With the arrival of a new year, many people have committed themselves to two resolutions: losing weight and eating healthier foods.
Jill Spangler, a registered dietician and exercise expert at the Howard Long Wellness Center of Wheeling Hospital, believes the new year offers a fresh start for those who overindulged during the holiday season.
"People want to turn over a new leaf," Spangler said of the appeal of resolutions.
Photo by Rebecca Olsavsky
Jill Spangler, a registered dietician and exercise expert at the Howard Long Wellness Center of Wheeling Hospital, said the new year provides people with a fresh start for healthy eating and exercise.
Emphasizing that the hardest part is simply getting started, Spangler said having a friend with whom to exercise encourages accountability. To monitor healthy eating, food journals can promote personal accountability and are a record of meal choices.
She warned against rushing the process and reminded individuals not to focus on losing weight too fast, as those who do so often gain it back just as quickly.
"Take it slow," Spangler said. "Every day make it a little more challenging."
Referencing healthy eating and exercise misconceptions, Spangler explained that diet soda, despite not containing calories, still contains a sugar substitute that research shows can cause further sugar cravings. She added that, for those who think only a lengthy exercise routine produces results, even taking 10 to 15 minutes to stretch or march in place can stimulate mood-boosting endorphines.
"Every little bit is better than no exercise at all," Spangler said.
At the Howard Long Wellness Center, Spangler provides medical nutrition therapy to patients and instructs some classes.

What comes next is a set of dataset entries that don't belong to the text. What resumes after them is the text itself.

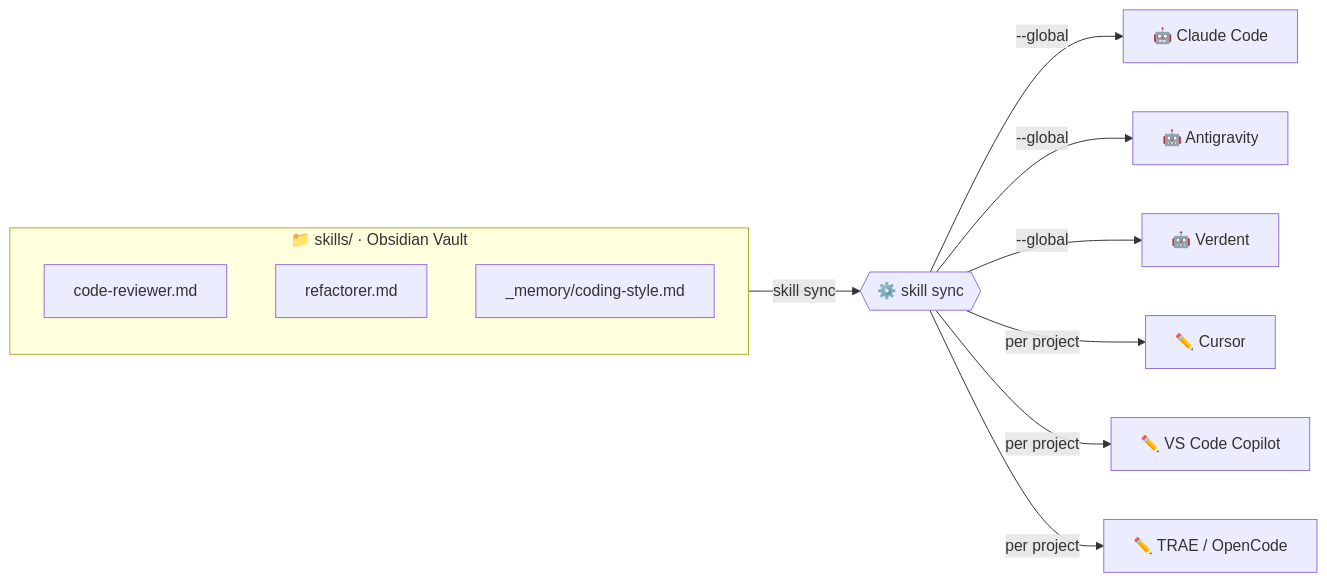
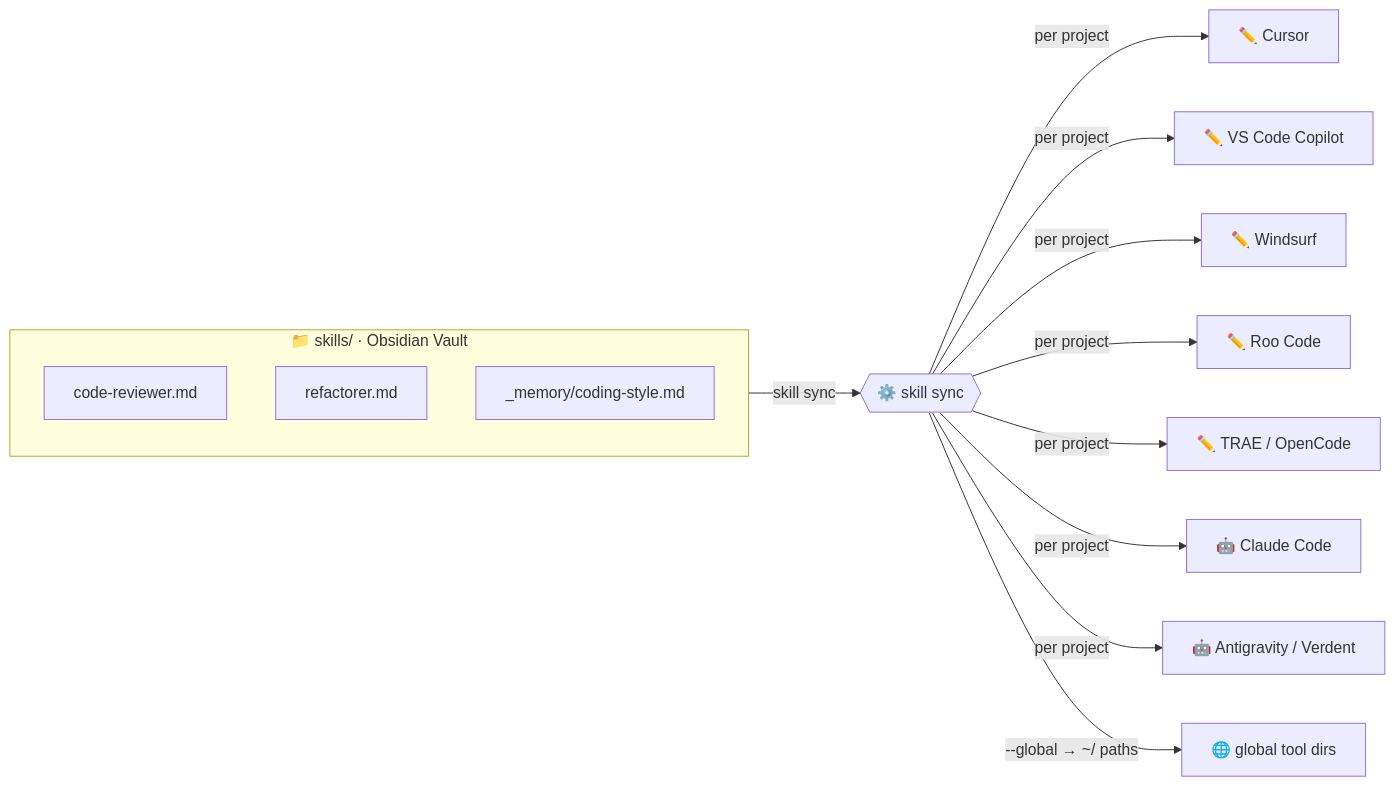
One commit to coentraojpt/universal-skills changed the diagram in README.md. Above: the diagram before and after it, drawn with Mermaid. The commit also changed other lines of this file and 5 other files, not shown here.

Commit message:
feat: add Windsurf and Roo Code support to CLI exporters and documentation

````diff
--- a/README.md
+++ b/README.md
@@ -48,18 +52,21 @@
 ```mermaid
 flowchart LR
     subgraph VAULT["📁 skills/  ·  Obsidian Vault"]
         direction TB
         S1["code-reviewer.md"]
         S2["refactorer.md"]
         S3["_memory/coding-style.md"]
     end
 
     VAULT -->|"skill sync"| SYNC{{"⚙️  skill sync"}}
 
-    SYNC -->|"--global"| G1["🤖  Claude Code"]
-    SYNC -->|"--global"| G2["🤖  Antigravity"]
-    SYNC -->|"--global"| G3["🤖  Verdent"]
     SYNC -->|"per project"| P1["✏️  Cursor"]
     SYNC -->|"per project"| P2["✏️  VS Code Copilot"]
-    SYNC -->|"per project"| P3["✏️  TRAE / OpenCode"]
+    SYNC -->|"per project"| P3["✏️  Windsurf"]
+    SYNC -->|"per project"| P4["✏️  Roo Code"]
+    SYNC -->|"per project"| P5["✏️  TRAE / OpenCode"]
+    SYNC -->|"per project"| P6["🤖  Claude Code"]
+    SYNC -->|"per project"| P7["🤖  Antigravity / Verdent"]
+
+    SYNC -->|"--global → ~/ paths"| G1["🌐  global tool dirs"]
 ```
````
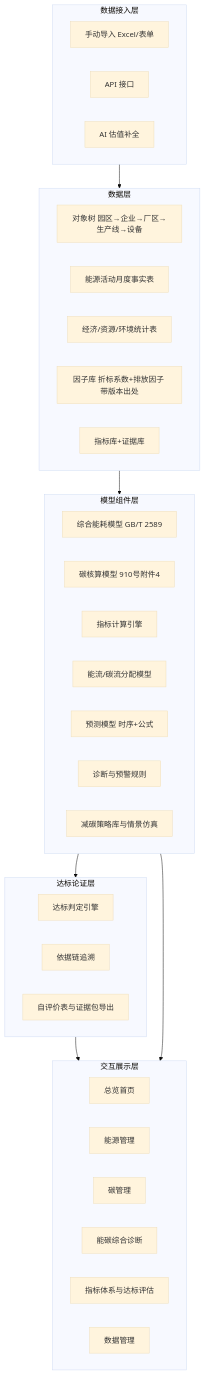
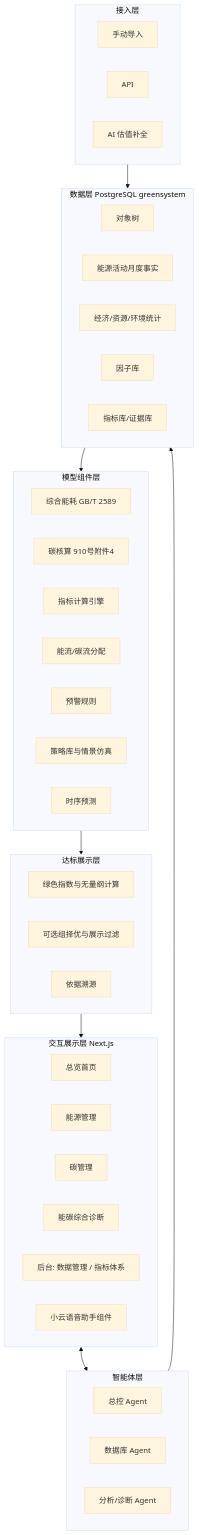
Before and after one commit to shellyzhou888-lgtm/xinyang-carbon-platform: the diagram in docs/平台功能架构与指标体系梳理.md, drawn with Mermaid (base theme). The commit also changed other lines of this file and 9 other files, not shown here.

````diff
--- a/docs/平台功能架构与指标体系梳理.md
+++ b/docs/平台功能架构与指标体系梳理.md
@@ -136,39 +175,45 @@
 ```mermaid
 flowchart TB
-    subgraph UI[交互展示层]
+    subgraph UI[交互展示层 Next.js]
         P1[总览首页]
         P2[能源管理]
         P3[碳管理]
         P4[能碳综合诊断]
-        P5[指标体系与达标评估]
-        P6[数据管理]
+        P5[后台: 数据管理 / 指标体系]
+        P6[小云语音助手组件]
     end
-    subgraph COMP[达标论证层]
-        Q1[达标判定引擎]
-        Q2[依据链追溯]
-        Q3[自评价表与证据包导出]
+    subgraph AG[智能体层]
+        A0[总控 Agent]
+        A1[数据库 Agent]
+        A2[分析/诊断 Agent]
+    end
+    subgraph SHOW[达标展示层]
+        S1[绿色指数与无量纲计算]
+        S2[可选组择优与展示过滤]
+        S3[依据溯源]
     end
     subgraph MODEL[模型组件层]
-        M1[综合能耗模型 GB/T 2589]
-        M2[碳核算模型 910号附件4]
+        M1[综合能耗 GB/T 2589]
+        M2[碳核算 910号附件4]
         M3[指标计算引擎]
-        M4[能流/碳流分配模型]
-        M5[预测模型 时序+公式]
-        M6[诊断与预警规则]
-        M7[减碳策略库与情景仿真]
+        M4[能流/碳流分配]
+        M5[预警规则]
+        M6[策略库与情景仿真]
+        M7[时序预测]
     end
-    subgraph DATA[数据层]
-        D1[对象树 园区→企业→厂区→生产线→设备]
-        D2[能源活动月度事实表]
-        D3[经济/资源/环境统计表]
-        D4[因子库 折标系数+排放因子 带版本出处]
-        D5[指标库+证据库]
+    subgraph DATA[数据层 PostgreSQL greensystem]
+        D1[对象树]
+        D2[能源活动月度事实]
+        D3[经济/资源/环境统计]
+        D4[因子库]
+        D5[指标库/证据库]
     end
-    subgraph IN[数据接入层]
-        I1[手动导入 Excel/表单]
-        I2[API 接口]
+    subgraph IN[接入层]
+        I1[手动导入]
+        I2[API]
         I3[AI 估值补全]
     end
-    IN --> DATA --> MODEL --> COMP --> UI
-    MODEL --> UI
+    IN --> DATA --> MODEL --> SHOW --> UI
+    UI <--> AG
+    AG --> DATA
 ```
````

Classes offered at the center include zumba, water aerobics, and pilates, among others. She said the center has been signing up a lot of new memberships recently.
Spangler explained individuals should "take 'can't' out of their vocabulary" when approaching a healthy lifestyle change.
"We can give them the tools," Spangler said. "It's a matter of people taking it upon themselves to make [a lifestyle change] happen. A lot of patients want immediate results. It takes time."
The Centers for Disease Control and Prevention noted even a loss of five to 10 percent of body weight can decrease risk factors for chronic diseases related to obesity.